Exercise description
Reproduce the entries shown below only from the line with "diff --git a/Assignement" down to the line with "-plt.plot(x_validation,y_boston_val_loss)", keeping both end lines and copying each one exactly.

Data supplied
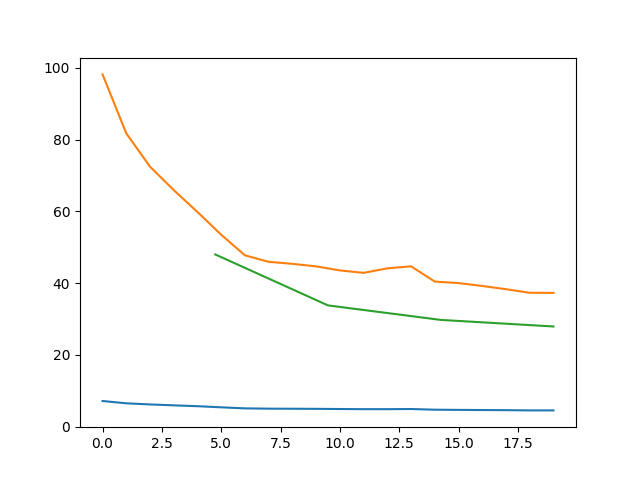
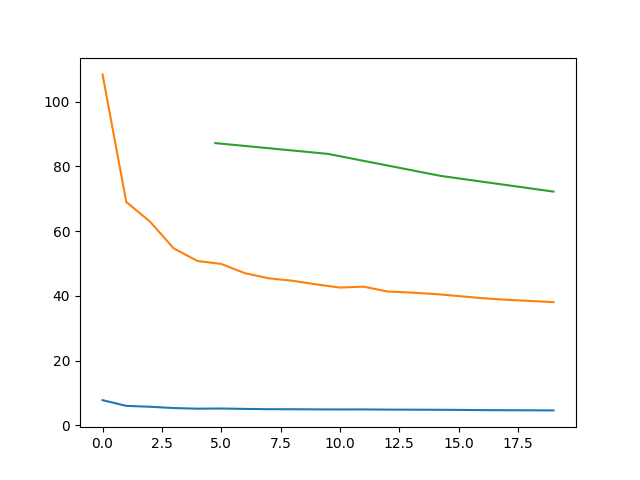
save before whole Mnist restart

diff --git a/Assignement 1/100201006_HW1.py b/Assignement 1/100201006_HW1.py
@@ -57,7 +57,7 @@ optimizer = optim.Adam(boston_model.parameters(), lr=0.01)
 y_boston_loss = []
 y_boston_diff = []
 y_boston_val_loss = []
-for epoch in range(EPOCHS): 
+for epoch in range(0): 
     sum_loss = 0
     sum_difference = 0
     for data in trainloader:
@@ -89,10 +89,10 @@ for epoch in range(EPOCHS):
                 sum_difference+= abs(labels-outputs.item())
             print(f"[VALIDATION] Average loss: {sum_loss/len(testloader)}, Average difference: {sum_difference/len(testloader)}")
         y_boston_val_loss.append(sum_loss/len(testloader))
-plt.plot(x, y_boston_diff)
-plt.plot(x, y_boston_loss)
-plt.plot(x_validation,y_boston_val_loss)
-plt.savefig(PATH+"boston.png")   
+#plt.plot(x, y_boston_diff)
+#plt.plot(x, y_boston_loss)
+#plt.plot(x_validation,y_boston_val_loss)
+#plt.savefig(PATH+"boston.png")   
 
 
 # ---------------------------------------------------------------------------- #
@@ -140,7 +140,7 @@ metric = BinaryAccuracy()
 y_cancer_loss = []
 y_cancer_acc = []
 y_cancer_val_loss = []
-for epoch in range(EPOCHS): 
+for epoch in range(0): 
     sum_loss = 0
     accuracy = 0
     for input,label in cancer_train_loader:
@@ -166,12 +166,12 @@ for epoch in range(EPOCHS):
         print(f"[VALIDATION] Average loss: {sum_loss*BATCH_SIZE/len(cancer_test_loader)}")
         y_cancer_val_loss.append(sum_loss*BATCH_SIZE/len(cancer_test_loader))
 
-plt.clf()
-plt.ylim(0,100)
-plt.plot(x,y_cancer_loss)
-plt.plot(x,y_cancer_acc)
-plt.plot(x_validation,y_cancer_val_loss)
-plt.savefig(PATH+"cancer.png")
+#plt.clf()
+#plt.ylim(0,100)
+#plt.plot(x,y_cancer_loss)
+#plt.plot(x,y_cancer_acc)
+#plt.plot(x_validation,y_cancer_val_loss)
+#plt.savefig(PATH+"cancer.png")
 
 # ---------------------------------------------------------------------------- #
 #                                     MNIST                                    #
@@ -185,7 +185,7 @@ print("# ----------------------------------- MNIST -----------------------------
 train_images, test_images = train_images/255,test_images/255
 
 mnist_x_train = torch.tensor(train_images).to(torch.float64)
-train_labels = [np.eye(1, 10, k = train_labels[i]) for i in train_labels]
+train_labels = [np.array([1 if i == num else 0 for i in range(10)]) for num in train_labels]
 mnist_y_train = torch.tensor(train_labels).to(torch.float64)
 mnist_x_test = torch.tensor(test_images).to(torch.float64)
 test_labels = [np.eye(1, 10, k = test_labels[i]) for i in test_labels]
@@ -202,19 +202,24 @@ class MnistClassifier(nn.Module):
     def __init__(self):
         super(MnistClassifier, self).__init__()
         self.conv1 = nn.Conv2d(1, 32, kernel_size=5).to(torch.float64)
-        self.conv2 = nn.Conv2d(32, 16, kernel_size=5).to(torch.float64)
-        self.maxpool = nn.MaxPool2d(2).to(torch.float64)
-        self.fc1 = nn.Linear(16 * 4 * 4, 128).to(torch.float64)
-        self.fc2 = nn.Linear(128, 10).to(torch.float64)
+        self.conv2 = nn.Conv2d(32, 64, kernel_size=5).to(torch.float64)
+        self.maxpool1 = nn.MaxPool2d(2,2).to(torch.float64)
+        self.maxpool2 = nn.MaxPool2d(2).to(torch.float64)
+        self.fc1 = nn.Linear(64 * 4 * 4, 512).to(torch.float64)
+        self.drop = nn.Dropout(0.25)
+        self.fc2 = nn.Linear(512, 10).to(torch.float64)
+        self.relu = nn.ReLU()
 
     def forward(self, inp):
         out = self.conv1(inp)
-        out = self.maxpool(out)
+        out = self.relu(out)
+        out = self.maxpool1(out)
         out = self.conv2(out)
-        out = self.maxpool(out)
+        out = self.relu(out)
+        out = self.maxpool2(out)
         out = out.view(out.size(0), -1)
         out = self.fc1(out)
-        out = torch.relu(out)
+        out = self.drop(out)
         out = self.fc2(out)
         return out
 
@@ -230,20 +235,25 @@ y_mnist_acc = []
 y_mnist_val_loss = []
 for epoch in range(EPOCHS):
     sum_loss = 0
-    accuracy = 0
+    tp = 0
+    total = 0
     for items, labels in mnist_train_loader:
         items = items[:,None,:,:]
         optimizer.zero_grad()
         outputs = mnist_model(items)
-        outputs = outputs.view(-1,1,10)
+        compare = torch.argmax(outputs,1)
+        for pred,tar in zip(compare,labels):
+            targ = torch.argmax(tar,0)
+            if pred == targ:
+                tp+=1
+            total += 1
         loss = criterion(outputs, labels)
         loss.backward()
         optimizer.step()
         sum_loss += loss.item()
-        accuracy += metric(outputs,labels)
-    print(f"[EPOCH {epoch+1}/{EPOCHS}] Average loss: {sum_loss*BATCH_SIZE/len(mnist_train_loader)},Accuracy: {accuracy*BATCH_SIZE/len(mnist_test_loader)}%")
+    print(f"[EPOCH {epoch+1}/{EPOCHS}] Average loss: {sum_loss*BATCH_SIZE/len(mnist_train_loader)},Accuracy: {tp*100/total}%")
     y_mnist_loss.append(sum_loss*BATCH_SIZE/len(mnist_train_loader))
-    y_mnist_acc.append(accuracy*BATCH_SIZE/len(mnist_test_loader))
+    y_mnist_acc.append(tp*100/total)
     
     # -------------------------------- VALIDATION -------------------------------- #
     if (epoch+1)%5==0:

Reply to the task
diff --git a/Assignement 1/100201006_HW1.py b/Assignement 1/100201006_HW1.py
@@ -57,7 +57,7 @@ optimizer = optim.Adam(boston_model.parameters(), lr=0.01)
 y_boston_loss = []
 y_boston_diff = []
 y_boston_val_loss = []
-for epoch in range(EPOCHS): 
+for epoch in range(0): 
     sum_loss = 0
     sum_difference = 0
     for data in trainloader:
@@ -89,10 +89,10 @@ for epoch in range(EPOCHS):
                 sum_difference+= abs(labels-outputs.item())
             print(f"[VALIDATION] Average loss: {sum_loss/len(testloader)}, Average difference: {sum_difference/len(testloader)}")
         y_boston_val_loss.append(sum_loss/len(testloader))
-plt.plot(x, y_boston_diff)
-plt.plot(x, y_boston_loss)
-plt.plot(x_validation,y_boston_val_loss)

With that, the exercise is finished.